Liu Ning, president of Shanghai Jinjiang Tours Co Ltd, said the Middle East is also a promising tourist destination for Chinese as the Qatar World Cup drew much attention to the region, and the deepening economic ties between China and Middle East add to the momentum.
A survey by qyer.com, an online platform for self-guided tours, showed that more than 90 percent of respondents plan to travel abroad within a year, with about a quarter scheduling a trip within six months.
Chinese outbound tourism will embrace a faster-than-expected revival this year, driven by an increasing confidence following the rapid market rebound, said Peng Han, director of the strategic research center of the Ctrip Research Institute.
The first tour groups from China was greeted with flowers and a warm welcome Monday in Bangkok, Thailand, a Southeast Asian country betting on tourists' return to boost its vital tourism sector.
The Bank of Thailand, the central bank, said last month that Thailand's tourism sector will exhibit a faster recovery following the return of Chinese tourists and that the Thai economy will thereby gain traction with continued recovery in tourism and private consumption.
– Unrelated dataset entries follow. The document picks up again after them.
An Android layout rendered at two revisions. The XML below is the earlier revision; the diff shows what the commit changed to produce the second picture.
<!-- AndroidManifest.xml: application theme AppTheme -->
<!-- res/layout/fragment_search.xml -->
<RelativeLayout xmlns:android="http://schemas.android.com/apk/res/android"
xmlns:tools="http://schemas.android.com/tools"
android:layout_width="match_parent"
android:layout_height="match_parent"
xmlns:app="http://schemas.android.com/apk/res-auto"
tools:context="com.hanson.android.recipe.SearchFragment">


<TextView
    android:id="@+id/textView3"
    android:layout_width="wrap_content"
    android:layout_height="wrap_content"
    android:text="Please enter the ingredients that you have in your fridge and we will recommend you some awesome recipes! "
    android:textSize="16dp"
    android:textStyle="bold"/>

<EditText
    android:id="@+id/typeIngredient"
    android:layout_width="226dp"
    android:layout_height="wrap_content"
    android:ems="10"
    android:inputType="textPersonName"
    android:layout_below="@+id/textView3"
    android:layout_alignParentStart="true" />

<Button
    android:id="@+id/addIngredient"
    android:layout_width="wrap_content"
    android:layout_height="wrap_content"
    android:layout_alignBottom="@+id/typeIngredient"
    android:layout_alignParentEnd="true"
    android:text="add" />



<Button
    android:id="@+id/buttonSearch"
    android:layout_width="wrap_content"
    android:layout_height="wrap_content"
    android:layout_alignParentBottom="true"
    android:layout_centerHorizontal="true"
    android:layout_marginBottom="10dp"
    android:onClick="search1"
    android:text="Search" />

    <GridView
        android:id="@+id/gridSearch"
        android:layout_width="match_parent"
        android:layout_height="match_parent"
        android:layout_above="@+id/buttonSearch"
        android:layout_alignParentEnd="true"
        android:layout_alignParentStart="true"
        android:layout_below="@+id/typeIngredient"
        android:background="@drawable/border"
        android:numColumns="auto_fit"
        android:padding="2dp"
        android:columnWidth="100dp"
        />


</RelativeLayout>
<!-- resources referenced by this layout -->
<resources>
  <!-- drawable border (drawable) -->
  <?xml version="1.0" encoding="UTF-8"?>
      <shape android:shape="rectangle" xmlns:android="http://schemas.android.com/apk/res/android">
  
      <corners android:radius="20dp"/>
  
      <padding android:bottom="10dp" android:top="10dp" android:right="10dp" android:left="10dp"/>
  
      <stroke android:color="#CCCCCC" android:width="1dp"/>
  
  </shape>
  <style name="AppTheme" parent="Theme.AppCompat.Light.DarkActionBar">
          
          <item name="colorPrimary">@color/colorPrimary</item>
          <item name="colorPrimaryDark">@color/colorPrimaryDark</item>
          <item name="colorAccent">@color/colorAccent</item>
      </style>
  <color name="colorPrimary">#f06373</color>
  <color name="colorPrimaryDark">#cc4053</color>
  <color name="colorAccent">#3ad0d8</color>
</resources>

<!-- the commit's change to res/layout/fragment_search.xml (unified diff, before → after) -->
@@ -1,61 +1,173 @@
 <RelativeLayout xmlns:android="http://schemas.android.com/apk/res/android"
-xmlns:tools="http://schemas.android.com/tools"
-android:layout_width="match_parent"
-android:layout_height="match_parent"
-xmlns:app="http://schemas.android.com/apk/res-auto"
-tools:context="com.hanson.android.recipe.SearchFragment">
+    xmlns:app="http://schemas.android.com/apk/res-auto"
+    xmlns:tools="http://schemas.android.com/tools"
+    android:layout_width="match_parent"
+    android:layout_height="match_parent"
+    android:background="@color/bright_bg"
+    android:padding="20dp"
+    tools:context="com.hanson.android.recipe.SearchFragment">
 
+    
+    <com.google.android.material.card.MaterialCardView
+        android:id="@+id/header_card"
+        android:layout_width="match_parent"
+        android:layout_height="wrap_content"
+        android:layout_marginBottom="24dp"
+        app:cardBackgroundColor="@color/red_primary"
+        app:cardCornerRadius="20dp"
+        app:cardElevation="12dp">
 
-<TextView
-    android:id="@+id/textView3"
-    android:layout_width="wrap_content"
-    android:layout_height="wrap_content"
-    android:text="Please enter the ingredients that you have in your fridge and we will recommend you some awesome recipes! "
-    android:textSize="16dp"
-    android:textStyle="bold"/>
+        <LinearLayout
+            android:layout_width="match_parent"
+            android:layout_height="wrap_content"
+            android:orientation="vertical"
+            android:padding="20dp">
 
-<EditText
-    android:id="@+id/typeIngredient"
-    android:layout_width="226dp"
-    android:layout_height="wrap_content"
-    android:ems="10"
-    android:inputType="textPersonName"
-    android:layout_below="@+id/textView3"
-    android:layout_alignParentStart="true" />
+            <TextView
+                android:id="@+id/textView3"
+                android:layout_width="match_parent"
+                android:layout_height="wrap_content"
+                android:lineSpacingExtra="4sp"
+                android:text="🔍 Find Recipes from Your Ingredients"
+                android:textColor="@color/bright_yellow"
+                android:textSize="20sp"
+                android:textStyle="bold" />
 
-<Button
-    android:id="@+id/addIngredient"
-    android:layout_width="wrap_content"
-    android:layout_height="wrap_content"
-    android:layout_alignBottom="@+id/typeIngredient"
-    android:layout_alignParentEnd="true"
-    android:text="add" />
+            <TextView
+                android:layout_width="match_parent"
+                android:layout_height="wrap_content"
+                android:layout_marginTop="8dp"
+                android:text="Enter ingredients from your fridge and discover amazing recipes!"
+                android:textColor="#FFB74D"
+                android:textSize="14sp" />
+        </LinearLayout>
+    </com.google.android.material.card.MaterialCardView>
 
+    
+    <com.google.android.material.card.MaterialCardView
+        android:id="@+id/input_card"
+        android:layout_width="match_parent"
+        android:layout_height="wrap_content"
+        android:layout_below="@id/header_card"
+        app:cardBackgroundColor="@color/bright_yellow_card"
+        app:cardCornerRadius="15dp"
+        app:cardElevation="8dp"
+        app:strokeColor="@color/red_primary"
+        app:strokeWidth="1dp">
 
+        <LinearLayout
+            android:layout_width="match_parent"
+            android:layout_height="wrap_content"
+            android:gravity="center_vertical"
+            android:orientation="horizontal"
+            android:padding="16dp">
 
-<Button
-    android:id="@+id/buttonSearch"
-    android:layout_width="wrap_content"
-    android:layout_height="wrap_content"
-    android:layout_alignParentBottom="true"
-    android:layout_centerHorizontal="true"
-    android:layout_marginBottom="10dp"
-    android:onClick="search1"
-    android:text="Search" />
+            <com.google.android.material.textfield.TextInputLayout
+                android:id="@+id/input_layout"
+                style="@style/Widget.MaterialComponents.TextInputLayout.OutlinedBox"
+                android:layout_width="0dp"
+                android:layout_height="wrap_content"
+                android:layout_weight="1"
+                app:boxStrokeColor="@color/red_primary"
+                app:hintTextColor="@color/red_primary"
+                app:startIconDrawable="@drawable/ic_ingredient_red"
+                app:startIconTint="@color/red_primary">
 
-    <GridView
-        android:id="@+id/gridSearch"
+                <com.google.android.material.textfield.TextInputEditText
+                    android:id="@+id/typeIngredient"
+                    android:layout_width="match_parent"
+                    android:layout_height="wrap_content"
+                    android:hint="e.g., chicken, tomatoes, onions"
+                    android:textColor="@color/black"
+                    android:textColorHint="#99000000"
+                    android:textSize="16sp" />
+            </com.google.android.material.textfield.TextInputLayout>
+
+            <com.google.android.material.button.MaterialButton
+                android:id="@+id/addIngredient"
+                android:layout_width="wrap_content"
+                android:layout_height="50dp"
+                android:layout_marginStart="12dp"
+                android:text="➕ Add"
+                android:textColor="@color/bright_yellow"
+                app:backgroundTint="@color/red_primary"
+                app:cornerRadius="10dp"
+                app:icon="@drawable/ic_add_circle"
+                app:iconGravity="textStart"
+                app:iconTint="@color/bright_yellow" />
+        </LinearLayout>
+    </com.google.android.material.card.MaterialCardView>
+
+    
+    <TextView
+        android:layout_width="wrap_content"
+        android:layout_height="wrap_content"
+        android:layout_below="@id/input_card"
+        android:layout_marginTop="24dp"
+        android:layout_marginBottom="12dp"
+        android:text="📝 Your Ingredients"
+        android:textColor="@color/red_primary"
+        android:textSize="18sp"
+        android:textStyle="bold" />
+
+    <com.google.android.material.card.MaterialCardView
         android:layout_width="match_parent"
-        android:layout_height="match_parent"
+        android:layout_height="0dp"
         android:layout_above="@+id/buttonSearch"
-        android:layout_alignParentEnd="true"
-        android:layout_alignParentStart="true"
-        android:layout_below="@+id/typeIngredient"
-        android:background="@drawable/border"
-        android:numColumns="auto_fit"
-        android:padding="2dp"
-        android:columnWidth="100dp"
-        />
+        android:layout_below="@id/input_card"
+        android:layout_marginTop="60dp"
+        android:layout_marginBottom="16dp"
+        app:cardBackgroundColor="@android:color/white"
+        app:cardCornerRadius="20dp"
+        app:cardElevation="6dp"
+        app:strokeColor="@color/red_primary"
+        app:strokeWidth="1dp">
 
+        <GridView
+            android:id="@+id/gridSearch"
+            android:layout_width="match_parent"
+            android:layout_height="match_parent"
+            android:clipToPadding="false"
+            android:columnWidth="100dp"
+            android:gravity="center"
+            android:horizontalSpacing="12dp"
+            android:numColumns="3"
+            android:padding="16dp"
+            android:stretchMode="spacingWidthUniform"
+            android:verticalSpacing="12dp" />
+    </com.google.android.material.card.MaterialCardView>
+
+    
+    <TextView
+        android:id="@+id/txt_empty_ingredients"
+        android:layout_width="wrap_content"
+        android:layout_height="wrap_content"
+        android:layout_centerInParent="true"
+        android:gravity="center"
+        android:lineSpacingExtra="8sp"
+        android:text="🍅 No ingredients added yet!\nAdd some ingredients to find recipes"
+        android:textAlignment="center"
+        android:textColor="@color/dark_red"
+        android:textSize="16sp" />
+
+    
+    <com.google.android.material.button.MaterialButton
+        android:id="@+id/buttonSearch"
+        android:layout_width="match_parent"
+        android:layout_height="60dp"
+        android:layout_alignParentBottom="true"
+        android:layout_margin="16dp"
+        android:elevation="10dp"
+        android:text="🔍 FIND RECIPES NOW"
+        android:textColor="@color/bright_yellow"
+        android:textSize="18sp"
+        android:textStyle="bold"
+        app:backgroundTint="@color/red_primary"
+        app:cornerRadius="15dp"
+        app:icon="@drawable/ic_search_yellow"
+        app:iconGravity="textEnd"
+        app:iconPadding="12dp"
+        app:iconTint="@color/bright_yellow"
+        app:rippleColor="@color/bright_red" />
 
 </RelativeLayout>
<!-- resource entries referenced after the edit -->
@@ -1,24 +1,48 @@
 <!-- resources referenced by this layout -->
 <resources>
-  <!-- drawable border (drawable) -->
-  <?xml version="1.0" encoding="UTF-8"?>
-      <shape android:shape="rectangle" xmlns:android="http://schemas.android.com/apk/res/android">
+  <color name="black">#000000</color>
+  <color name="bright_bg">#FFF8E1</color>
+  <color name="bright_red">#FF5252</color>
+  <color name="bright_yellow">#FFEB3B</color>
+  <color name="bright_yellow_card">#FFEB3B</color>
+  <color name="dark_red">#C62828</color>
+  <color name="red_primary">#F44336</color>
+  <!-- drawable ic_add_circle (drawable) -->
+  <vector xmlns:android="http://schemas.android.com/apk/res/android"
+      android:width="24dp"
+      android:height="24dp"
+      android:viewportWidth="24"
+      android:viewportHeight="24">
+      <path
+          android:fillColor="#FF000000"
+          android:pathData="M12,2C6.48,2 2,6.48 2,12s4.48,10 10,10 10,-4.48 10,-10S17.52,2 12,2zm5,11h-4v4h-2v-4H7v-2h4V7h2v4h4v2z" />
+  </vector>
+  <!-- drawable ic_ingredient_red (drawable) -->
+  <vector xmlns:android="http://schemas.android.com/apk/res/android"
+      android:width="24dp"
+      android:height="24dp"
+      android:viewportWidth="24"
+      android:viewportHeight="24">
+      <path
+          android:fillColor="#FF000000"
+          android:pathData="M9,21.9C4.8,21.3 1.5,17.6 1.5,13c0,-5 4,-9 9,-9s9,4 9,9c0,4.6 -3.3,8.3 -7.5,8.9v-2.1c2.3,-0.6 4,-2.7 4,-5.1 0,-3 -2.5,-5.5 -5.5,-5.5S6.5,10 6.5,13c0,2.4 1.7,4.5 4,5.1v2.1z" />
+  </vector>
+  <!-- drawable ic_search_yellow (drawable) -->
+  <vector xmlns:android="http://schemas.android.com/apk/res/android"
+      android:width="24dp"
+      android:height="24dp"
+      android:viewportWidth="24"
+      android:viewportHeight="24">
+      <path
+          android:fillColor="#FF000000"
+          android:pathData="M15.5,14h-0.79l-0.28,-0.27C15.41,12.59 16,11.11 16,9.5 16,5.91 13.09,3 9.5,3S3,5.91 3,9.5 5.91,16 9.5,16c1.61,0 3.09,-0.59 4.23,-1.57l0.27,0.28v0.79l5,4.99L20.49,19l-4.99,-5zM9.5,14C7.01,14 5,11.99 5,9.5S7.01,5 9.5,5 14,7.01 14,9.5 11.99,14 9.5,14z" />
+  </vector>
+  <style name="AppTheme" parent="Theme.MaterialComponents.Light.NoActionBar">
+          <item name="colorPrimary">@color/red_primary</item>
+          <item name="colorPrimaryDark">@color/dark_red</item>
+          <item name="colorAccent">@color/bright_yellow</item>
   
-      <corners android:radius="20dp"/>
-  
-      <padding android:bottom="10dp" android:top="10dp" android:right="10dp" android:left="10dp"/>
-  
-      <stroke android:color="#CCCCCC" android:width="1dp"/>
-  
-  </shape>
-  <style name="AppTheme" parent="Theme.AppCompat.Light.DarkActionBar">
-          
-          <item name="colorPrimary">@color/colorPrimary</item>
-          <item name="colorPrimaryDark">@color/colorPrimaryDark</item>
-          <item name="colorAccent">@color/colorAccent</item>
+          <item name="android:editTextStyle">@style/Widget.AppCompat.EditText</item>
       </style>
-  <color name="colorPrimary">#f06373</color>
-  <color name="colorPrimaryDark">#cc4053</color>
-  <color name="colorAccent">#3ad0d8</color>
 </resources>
Underscoring the importance of Chinese tourists to Thailand's tourism sector, which accounts for up to one-fifth of Thailand's GDP, Yuthasak said, "our thanks go to China, the Chinese tour operators and the Chinese tourists themselves for their continued confidence in Thailand as a preferred holiday destination."
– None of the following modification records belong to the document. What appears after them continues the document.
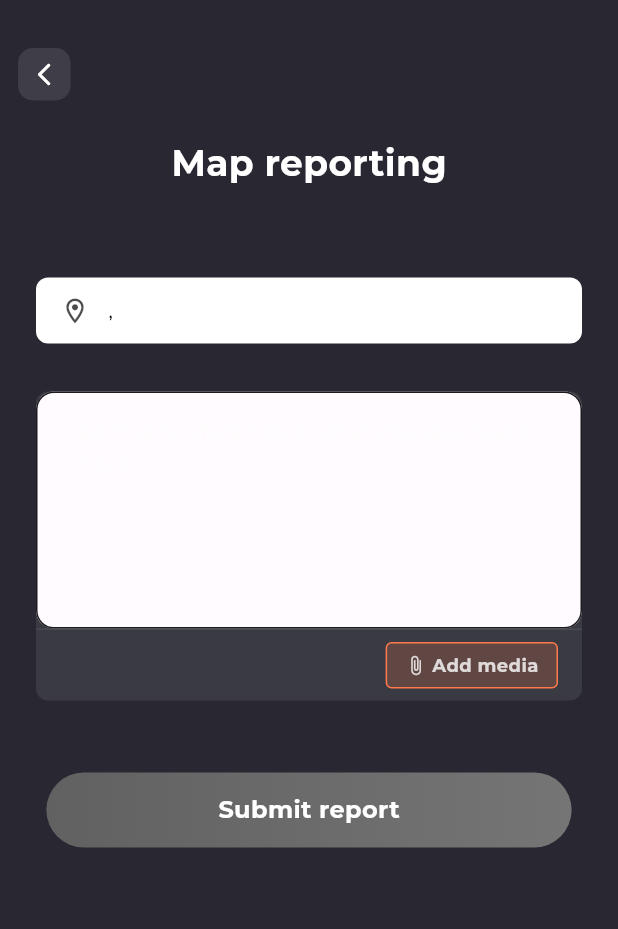
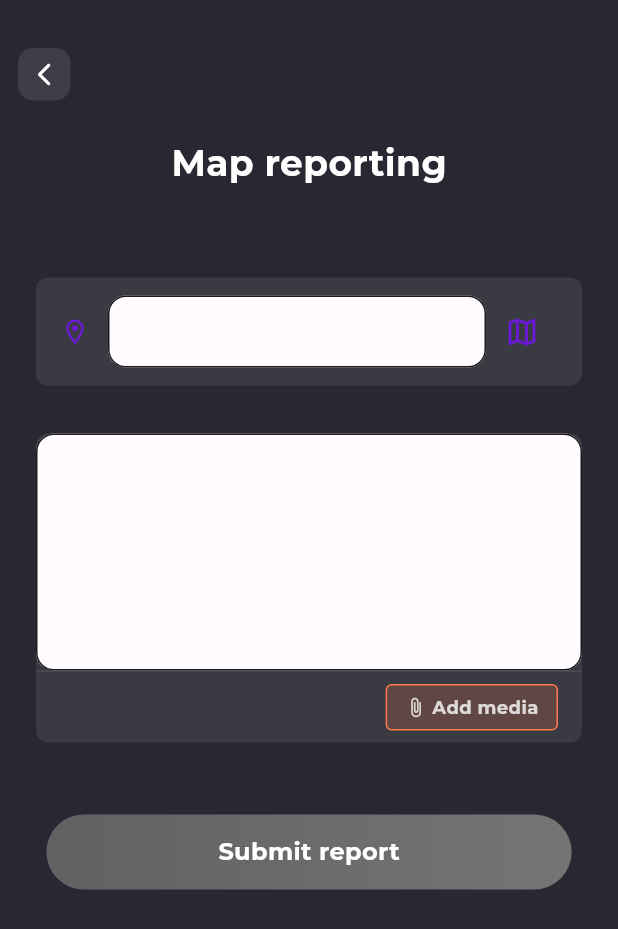
Before and after one commit to arjav1528/Striide-Flutter, a Flutter app: the ReportScreen screen opened by its route, on a phone screen of 412 x 824 dp. Shown: the top 929 px of the screen. Run offline on Flutter 3.47's test engine with Material 3 defaults, Android fonts, the phone set to English and light mode, and no system bars; our stand-ins replace device_info_plus, flutter_dotenv, flutter_svg, geolocator, go_router, image_picker and 3 more; missing offline and left inert: mapbox_maps_flutter; accounts and stored records are empty.

Commit message:
UI changes

```diff
--- a/lib/features/report/widgets/location_input_widget.dart
+++ b/lib/features/report/widgets/location_input_widget.dart
@@ -1,15 +1,21 @@
 import 'package:flutter/material.dart';
+import 'package:mapbox_maps_flutter/mapbox_maps_flutter.dart' as mp;
 
 class LocationInputWidget extends StatelessWidget {
   final TextEditingController controller;
+  final VoidCallback? onMapPickerPressed;
 
-  const LocationInputWidget({super.key, required this.controller});
+  const LocationInputWidget({
+    super.key,
+    required this.controller,
+    this.onMapPickerPressed,
+  });
 
   @override
   Widget build(BuildContext context) {
     return Container(
       decoration: BoxDecoration(
-        color: Colors.white,
+        color: const Color(0xFF3a3a42),
         borderRadius: BorderRadius.circular(8),
       ),
       child: Padding(
@@ -18,19 +24,33 @@ class LocationInputWidget extends StatelessWidget {
           children: [
             Icon(
               Icons.location_on_outlined,
-              color: Colors.black.withOpacity(0.7),
+              color: const Color(0xFF6B18D8),
               size: 20,
             ),
             const SizedBox(width: 12),
             Expanded(
-              child: Text(
-                controller.text,
+              child: TextField(
+                controller: controller,
                 style: const TextStyle(
-                  color: Colors.black,
+                  color: Colors.white,
                   fontSize: 14,
                   fontFamily: 'Nunito',
                 ),
+                decoration: const InputDecoration(
+                  hintText: 'Enter location coordinates',
+                  hintStyle: TextStyle(
+                    color: Colors.white70,
+                    fontSize: 14,
+                    fontFamily: 'Nunito',
+                  ),
+                  border: InputBorder.none,
+                  contentPadding: EdgeInsets.zero,
+                ),
               ),
+            ),
+            IconButton(
+              icon: const Icon(Icons.map_outlined, color: Color(0xFF6B18D8)),
+              onPressed: onMapPickerPressed,
             ),
           ],
         ),
--- a/lib/features/report/widgets/report_text_field_widget.dart
+++ b/lib/features/report/widgets/report_text_field_widget.dart
@@ -27,14 +27,14 @@ class ReportTextFieldWidget extends StatelessWidget {
           child: Column(
             children: [
               TextField(
-
                 controller: controller,
                 maxLines: maxLines,
                 style: const TextStyle(
-                  color: Colors.black,
+                  color: Colors.white,
                   fontSize: 14,
                   fontFamily: 'Nunito',
                 ),
+                cursorColor: Color(0xFF6B18D8),
                 decoration: InputDecoration(
                   hintText: hintText,
                   hintStyle: TextStyle(
```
Yuthasak said the TAT has set a target of receiving at least 7 million Chinese tourists this year.
Air China flight CA745, carrying some 125 Chinese tourists, arrived at the Phnom Penh International Airport from Beijing on Tuesday, receiving a warm welcome from Cambodia's Tourism Minister Thong Khon and Chinese Ambassador to Cambodia Wang Wentian and other officials.
Khon told reporters that China is the most important outbound tourism market for the world and the comeback of Chinese tourists has given a boost not only to the tourism sector, but also to the kingdom's economy.
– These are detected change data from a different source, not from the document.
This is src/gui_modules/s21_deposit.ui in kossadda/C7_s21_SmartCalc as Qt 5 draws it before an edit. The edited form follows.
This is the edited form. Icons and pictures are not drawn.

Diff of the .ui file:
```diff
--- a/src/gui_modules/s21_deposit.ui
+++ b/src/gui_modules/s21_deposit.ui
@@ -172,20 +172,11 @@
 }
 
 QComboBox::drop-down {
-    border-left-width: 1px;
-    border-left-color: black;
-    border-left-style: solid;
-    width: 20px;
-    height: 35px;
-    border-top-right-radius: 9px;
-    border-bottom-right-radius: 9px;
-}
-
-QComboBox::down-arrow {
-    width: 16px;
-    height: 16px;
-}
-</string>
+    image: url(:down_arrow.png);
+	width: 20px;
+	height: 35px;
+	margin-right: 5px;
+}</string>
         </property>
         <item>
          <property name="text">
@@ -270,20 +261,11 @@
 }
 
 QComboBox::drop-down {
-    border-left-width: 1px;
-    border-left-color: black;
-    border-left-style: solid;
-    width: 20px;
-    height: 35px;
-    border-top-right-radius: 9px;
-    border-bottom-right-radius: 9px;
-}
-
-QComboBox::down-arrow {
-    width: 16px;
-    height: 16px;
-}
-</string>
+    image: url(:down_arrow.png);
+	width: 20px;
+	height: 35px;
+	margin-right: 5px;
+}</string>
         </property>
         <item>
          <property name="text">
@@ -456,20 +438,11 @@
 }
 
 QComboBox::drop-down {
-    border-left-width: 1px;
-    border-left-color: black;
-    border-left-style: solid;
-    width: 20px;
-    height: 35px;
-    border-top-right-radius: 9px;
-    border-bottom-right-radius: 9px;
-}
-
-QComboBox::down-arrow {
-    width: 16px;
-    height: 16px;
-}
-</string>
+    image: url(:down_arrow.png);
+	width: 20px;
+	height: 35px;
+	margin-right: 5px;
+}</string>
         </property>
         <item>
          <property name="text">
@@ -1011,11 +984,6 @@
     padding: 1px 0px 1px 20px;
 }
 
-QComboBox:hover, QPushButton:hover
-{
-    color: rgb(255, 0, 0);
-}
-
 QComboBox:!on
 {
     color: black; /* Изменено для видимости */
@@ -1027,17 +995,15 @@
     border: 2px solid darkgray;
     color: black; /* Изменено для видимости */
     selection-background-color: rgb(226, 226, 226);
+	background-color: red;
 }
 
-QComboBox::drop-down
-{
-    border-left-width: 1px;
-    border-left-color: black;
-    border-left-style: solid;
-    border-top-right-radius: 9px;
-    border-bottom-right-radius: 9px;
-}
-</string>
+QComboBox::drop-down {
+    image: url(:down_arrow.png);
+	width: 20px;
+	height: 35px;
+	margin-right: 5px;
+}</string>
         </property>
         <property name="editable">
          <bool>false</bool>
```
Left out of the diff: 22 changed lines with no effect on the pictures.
Jean-Vital Domezon, president of Geneva Hotels Association, said they could not wait to welcome Chinese tourists back.
"We can't wait to see the plane full and we are ready to greet them. This is really important for hotel business," Domezon said.
A red carpet reception welcomed on Tuesday the first group of 60 Chinese tourists in Abu Dhabi. Waving the national flags of China and the UAE, the Chinese tourists were warmly welcomed at the airport and provided with smooth check-in services. They also received commemorative gifts and special privileges at the theme park Ferrari World Abu Dhabi.
"We are so excited to welcome our very first Chinese guests for the first time after three years. We cannot wait to welcome you all back to our beautiful park. We have missed you," said Deana Taylor, general manager at Ferrari World Abu Dhabi.
China's outbound tourism is picking up rapidly, injecting confidence and impetus into the global tourism industry and economic recovery.
At this year's ASEAN Tourism Forum, ASEAN countries were eagerly looking forward to the return of Chinese tourists. Indonesian Minister of Tourism and Creative Economy Sandiaga Uno said that after China restarts outbound travel, the tourism industry in ASEAN will recover strongly.
The World Tourism Organization projected that international tourist arrivals could reach 80 to 95 percent of pre-pandemic levels in 2023 (compared with 63 percent in 2022) despite lingering global headwinds.
In an update to its World Economic Outlook report released late January, the IMF projected China's economy would grow by 5.2 percent in 2023, 0.8 percentage points higher than the October 2022 forecast, driven by a rebound in private consumption.
Thomas Helbling, deputy director of the IMF's Asia and Pacific Department, said that China's higher growth in the next two years will "make a big difference" in services, tourism and aviation, among other sectors of the global economy.
The IMF official said China's rebound and strong recovery would be a plus for Asia, including a positive spillover for some commodity exporters, as the IMF expects some increase in energy demand.